USMI also agreed with the Bureau’s assessment that a hard 43 percent debt-to-income (DTI) ratio would be the most harmful option for the General QM definition because it would severely limit access to credit in the conventional market. This assessment was consistent with USMI’s 2019 comment letter in response to the CFPB’s Advance Notice of Proposed Rulemaking (ANPR) on the QM Definition. Also consistent with its 2019 comment letter, USMI suggests a better approach to a General QM definition would be a standard that includes a higher DTI threshold up to 50 percent with specified compensating factors.
USMI also urged the CFPB to allow sufficient time for a smooth transition from the temporary QM category, the “GSE Patch,” to the new General QM definition. In August, USMI submitted comments to the CFPB on the GSE Patch, recommending the Bureau set the sunset date for the GSE Patch to be at least six months after the effective date of the General QM definition final rule. USMI wrote that “this time will be critical given the extensive and still undetermined scope of COVID-19 on the financial services industry as it focuses resources on responding to the economic and health fallout from the pandemic.”

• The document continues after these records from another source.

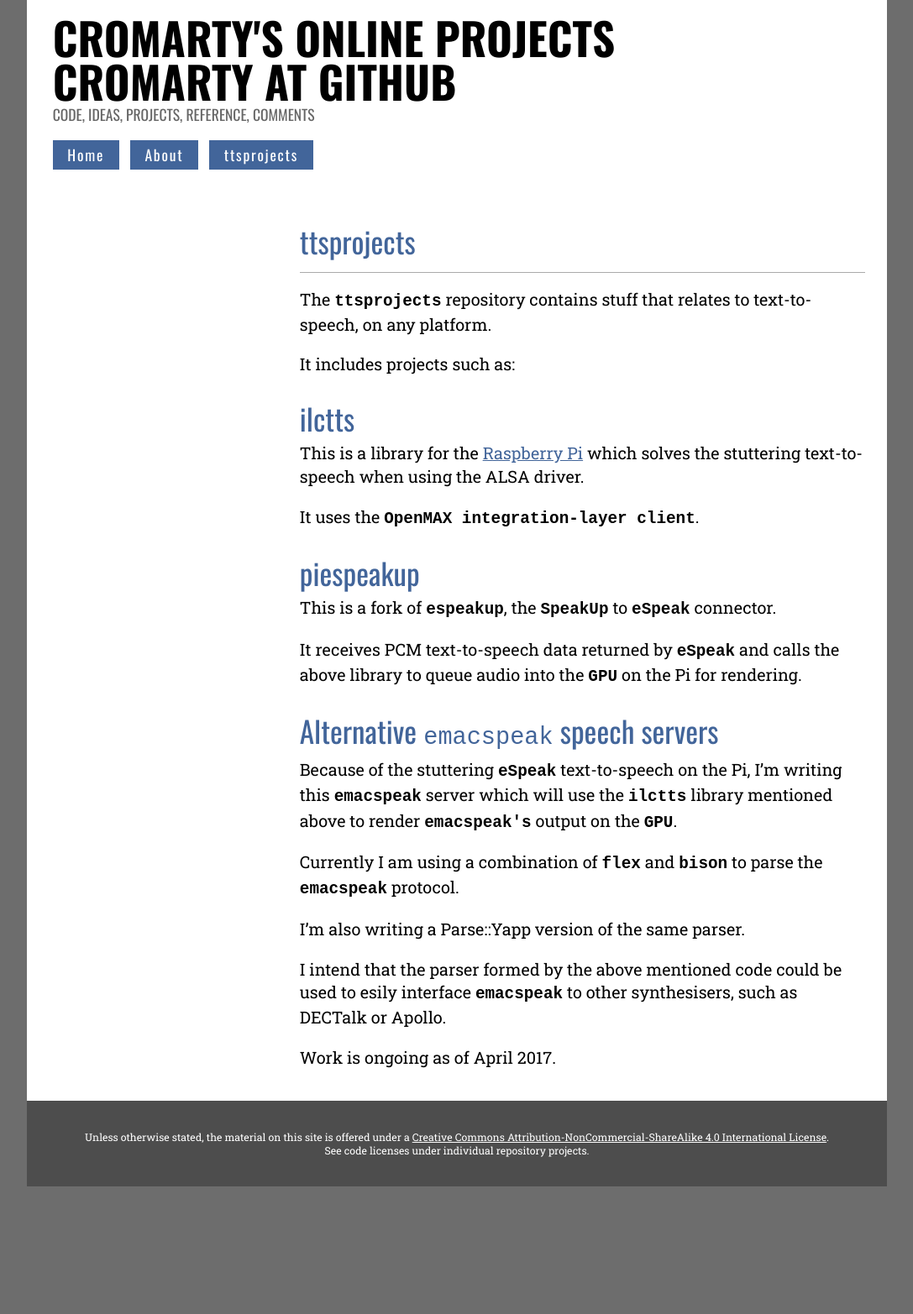
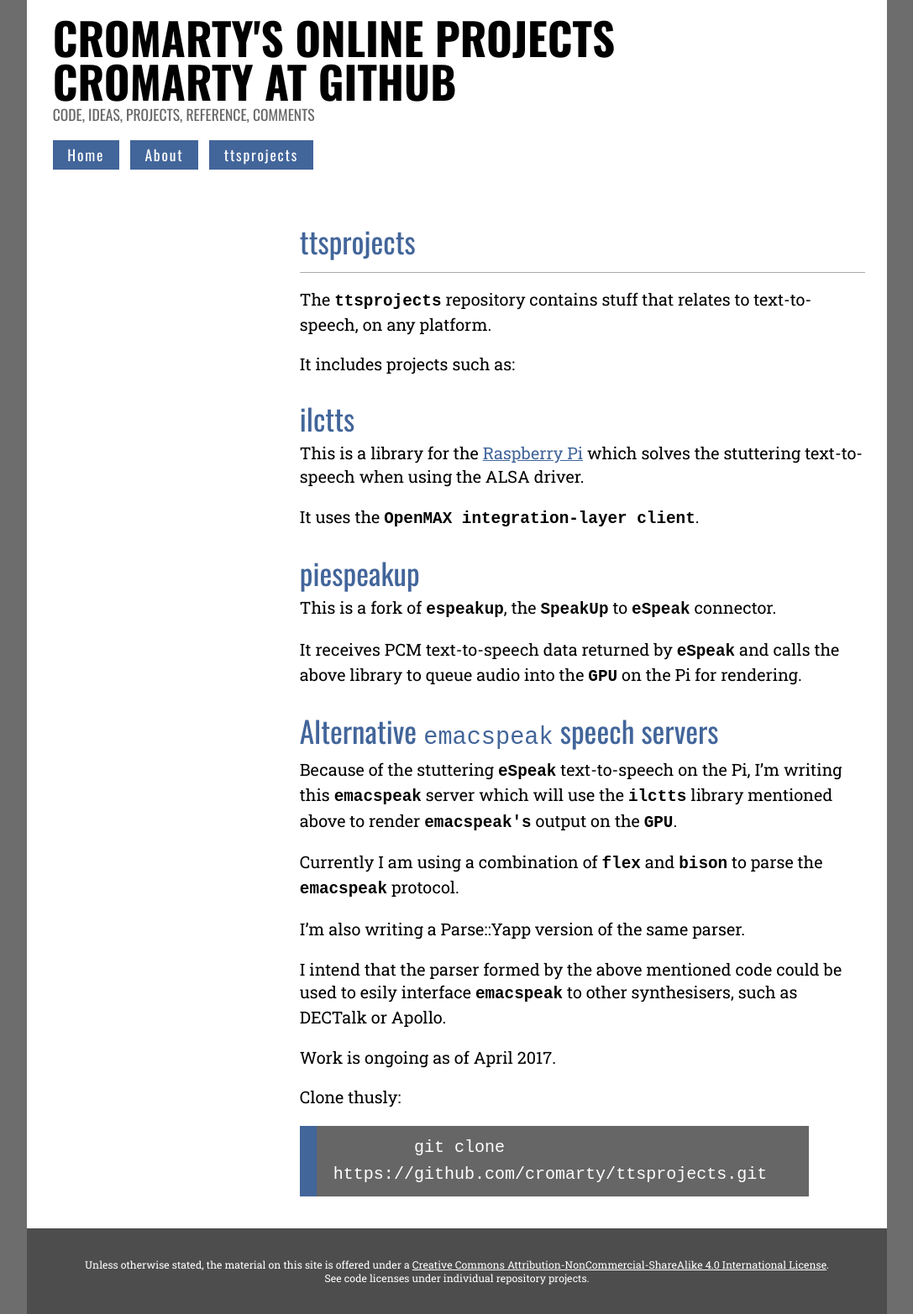
Before and after one commit to cromarty/cromarty.github.io, a Jekyll site: the page built from _pages/ttsprojects/index.md, in a window 1280 px wide. Shown: the whole page at 84% size, without its empty margins (96-1183 px from the left). Built offline with Jekyll 4.4.1, drawn with Linux system fonts in a browser that asks for light colours; before the commit the page ends 1413 px from its top, so only the background shows below that.

Commit message:
_pages/ttsprojects/index.md

```diff
--- a/_pages/ttsprojects/index.md
+++ b/_pages/ttsprojects/index.md
@@ -37,4 +37,10 @@ I intend that the parser formed by the above mentioned code could be used to esi
 
 Work is ongoing as of April 2017.
 
+Clone thusly:
+
+~~~~~~~
+	git clone https://github.com/cromarty/ttsprojects.git
+~~~~~~~
+
 [rpi]: https://www.raspberrypi.org/
```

Coalition Urges CFPB to Increase the QM Safe Harbor Threshold. USMI also co-signed a joint industry trade letter with 11 other housing policy and consumer advocate groups calling on the CFPB to increase the QM Safe Harbor threshold from 150 to 200 bps over the current APOR. USMI previously discussed the need for increasing the Safe Harbor threshold to mitigate borrower impact in a blog post. USMI wrote that based on its analysis of “mortgage originations, loan performance, market dynamics, and the need to ensure consumer access to affordable mortgage finance, we recommend that this threshold should be pegged to the same threshold as the QM status, which the NPR suggests should be 200 bps.” Doing so would result in a more level playing field and by changing that threshold, would mitigate the impact on borrowers.
ICYMI: USMI Column Published in The Dallas Morning News. On August 17, USMI published its latest column titled, “The Smarter Way to Buy a Home.” USMI breaks down the 20 percent down payment myth and explains how private mortgage insurance can help home-ready buyers get in their house sooner. USMI also highlights that private mortgage insurance is temporary, unlike other low-down payment options. USMI notes that once the borrower reaches 20 percent equity in their house, private mortgage insurance cancels—which is a significant advantage to borrowers considering a low down payment mortgage. Read the column in The Dallas Moring News.